  • functions (called examples) start with it (or its)
  • you are using '$this' as you would "Foo" despite being "FooSpec" (cool!)
  • your Foo objects return something special that the cheat sheet is a big help with (Subjects)
 

Mocking Objects

It could be then, that the 'isAvailable' method on 'Foo' accepts a Domain object on which it calls 'getName()' rather than a domain name.  Simply change your example:

use Application\Entity\Domain;

class FooSpec extends ObjectBehavior
{
    function it_checks_domain_availability( Domain $domain )
    {
        $domain->getName()->willReturn('google.com');
        $this->isAvailable($domain)->shouldReturn(false);
    }
}

Here then:

  • we mock a domain very simply adding a 'use' statement and using the class in the example's signature
  • the mocked Domain (Prophecy object) needs to return 'google.com' on any invocation of getName(), so we use ->willReturn to specify what it'll give
 

Constructor Magic

Chances are that you need to use a Domain object that returns 'google.com' in many places, and, that your Foo service needs something like an EntityManager as constructor argument:

public function __construct( Doctrine\ORM\EntityManager $em ){ ... }

Let serves this purpose:

use Application\Entity\Domain;
use Doctrine\ORM\EntityManager;

class FooSpec extends ObjectBehavior
{
    function let( Domain $domain, EntityManager $em )
    {
        $domain->getName()->willReturn('google.com');
        $this->beConstructedWith( $em );
    }

    function it_checks_domain_availability( $domain )
    {
        $this->isAvailable($domain)->shouldReturn(false);
    }
}

Some magic happens here:

  • Simply by virtue of having the same variable name ($domain), the $domain configured in let will actually be the same that is used in it_checks_domain_availability
  • We're satisfying a constructor requirement by passing in a mocked EntityManager to beConstructedWith which is a variadic function (accepts n parameters)

These last two are a particular surprise to folks who don't RTM, here is a reference.


Emerging Design

Here's the claim that's made on the phpspec website that you'll understand after a few scars. It will push you into better/good design; the indicator is that things don't feel right or "can't work without a Framework something or other".  Consider for example something like this in Zend Framework 2:

namespace Application\Service;

class CarService implements ServiceLocatorAwareInterface
{
    use ServiceLocatorAwareTrait;

    function changeTires( Car $car )
    {
        $sm = $this->getServiceLocator();
        $tire_manager = $sm->get( TireManager::class );
        if( $tire_manager->hasTires( 4, $car->getTireType() )
        {
            $tires = $tire_manager->markSold( 4, $car->getTireType() );
            $car->installTires( $tires );
        }        
    }
}
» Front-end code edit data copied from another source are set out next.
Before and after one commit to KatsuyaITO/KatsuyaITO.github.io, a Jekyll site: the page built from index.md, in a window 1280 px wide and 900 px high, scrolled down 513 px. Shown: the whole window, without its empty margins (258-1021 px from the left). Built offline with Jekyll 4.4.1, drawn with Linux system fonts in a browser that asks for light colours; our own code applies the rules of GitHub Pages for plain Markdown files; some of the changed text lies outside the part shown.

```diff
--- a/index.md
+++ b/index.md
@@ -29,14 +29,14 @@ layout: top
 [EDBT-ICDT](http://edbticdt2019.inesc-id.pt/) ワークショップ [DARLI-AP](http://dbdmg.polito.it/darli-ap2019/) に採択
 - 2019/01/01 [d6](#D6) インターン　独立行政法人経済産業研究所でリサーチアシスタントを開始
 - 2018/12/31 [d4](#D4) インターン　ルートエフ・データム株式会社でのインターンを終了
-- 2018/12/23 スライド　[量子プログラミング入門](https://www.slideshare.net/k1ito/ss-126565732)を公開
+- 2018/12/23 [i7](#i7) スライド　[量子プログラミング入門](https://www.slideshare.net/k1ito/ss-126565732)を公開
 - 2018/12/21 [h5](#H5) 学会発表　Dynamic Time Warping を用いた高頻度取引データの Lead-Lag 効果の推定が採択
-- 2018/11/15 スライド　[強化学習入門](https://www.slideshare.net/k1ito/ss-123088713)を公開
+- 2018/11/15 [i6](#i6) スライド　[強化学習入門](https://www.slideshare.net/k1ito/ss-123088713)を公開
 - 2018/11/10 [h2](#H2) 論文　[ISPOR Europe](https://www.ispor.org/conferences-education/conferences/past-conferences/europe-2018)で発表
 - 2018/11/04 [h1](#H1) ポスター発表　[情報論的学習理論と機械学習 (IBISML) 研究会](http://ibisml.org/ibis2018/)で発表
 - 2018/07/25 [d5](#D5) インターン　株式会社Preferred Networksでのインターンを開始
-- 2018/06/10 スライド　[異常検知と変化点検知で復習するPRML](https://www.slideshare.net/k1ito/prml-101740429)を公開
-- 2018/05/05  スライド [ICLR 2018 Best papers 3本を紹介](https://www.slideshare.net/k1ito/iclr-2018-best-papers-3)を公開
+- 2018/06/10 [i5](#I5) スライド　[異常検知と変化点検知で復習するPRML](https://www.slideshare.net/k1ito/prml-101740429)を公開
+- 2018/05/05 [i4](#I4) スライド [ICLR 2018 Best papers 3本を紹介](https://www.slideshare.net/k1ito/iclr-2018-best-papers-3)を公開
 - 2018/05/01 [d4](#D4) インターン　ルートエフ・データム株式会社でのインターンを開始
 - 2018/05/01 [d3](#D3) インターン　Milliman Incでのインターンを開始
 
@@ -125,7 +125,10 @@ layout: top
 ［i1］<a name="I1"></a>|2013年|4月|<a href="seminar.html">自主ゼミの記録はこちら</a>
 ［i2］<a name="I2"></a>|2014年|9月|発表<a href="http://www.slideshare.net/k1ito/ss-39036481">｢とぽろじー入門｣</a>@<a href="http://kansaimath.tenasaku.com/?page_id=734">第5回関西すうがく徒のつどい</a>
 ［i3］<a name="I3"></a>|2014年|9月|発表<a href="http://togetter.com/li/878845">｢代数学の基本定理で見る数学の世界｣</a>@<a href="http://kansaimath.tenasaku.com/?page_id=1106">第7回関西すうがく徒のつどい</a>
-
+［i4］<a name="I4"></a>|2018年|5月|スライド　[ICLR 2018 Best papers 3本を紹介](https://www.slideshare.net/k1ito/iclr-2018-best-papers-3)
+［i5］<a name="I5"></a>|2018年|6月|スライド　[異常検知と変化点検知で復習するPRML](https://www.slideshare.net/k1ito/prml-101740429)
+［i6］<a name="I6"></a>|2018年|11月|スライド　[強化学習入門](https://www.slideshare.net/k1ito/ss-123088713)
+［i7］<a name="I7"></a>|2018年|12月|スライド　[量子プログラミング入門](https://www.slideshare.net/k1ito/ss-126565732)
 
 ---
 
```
Too often do we see code that relies on the SLA to invoke everything.  If you try to write a spec to test this code you will run into errors. The SL is not available as though the ZF bootstrap had run.  

This test would never work:

use Application\Entity\Car;

class CarServiceSpec extends ObjectBehavior
{
    function it_changes_tires( Car $car )
    {
        $this->changeTires($domain)->shouldReturn(false);
    }
}

 

To write a good example, you will have to inject the TireManager into your service -- which is what you should do to keep your model disparate from the framework.  In most cases, you can achieve a setup where your model can be hot-swapped between frameworks even.

use Application\Entity\Car;
use Application\Service\TireManager;

class CarServiceSpec extends ObjectBehavior
{
    function let( TireManager $m )
    {
       $m->hasTires( 4, 'Toyo Proxes' )->willReturn(true);
       $m->markSold( 4, 'Toyo Proxes' )->willReturn('1234');

       $this->beConstructedWith( $m );
    }

    function it_changes_tires( Car $car )
    {
        $car->getTireType()->willReturn( 'Toyo Proxes' );
        $car->installTires( '1234' )->willReturn(true); 

        $this->changeTires($car)->shouldReturn(true);
    }
}

A rough example, but it works.  It follows that you should resort to using a Factory to instantiate your ZF2 Service (which is the right way to go).

So!  Good luck in speccing your objects, if you have any questions or clarifications or fixes -- I do scan comments quickly!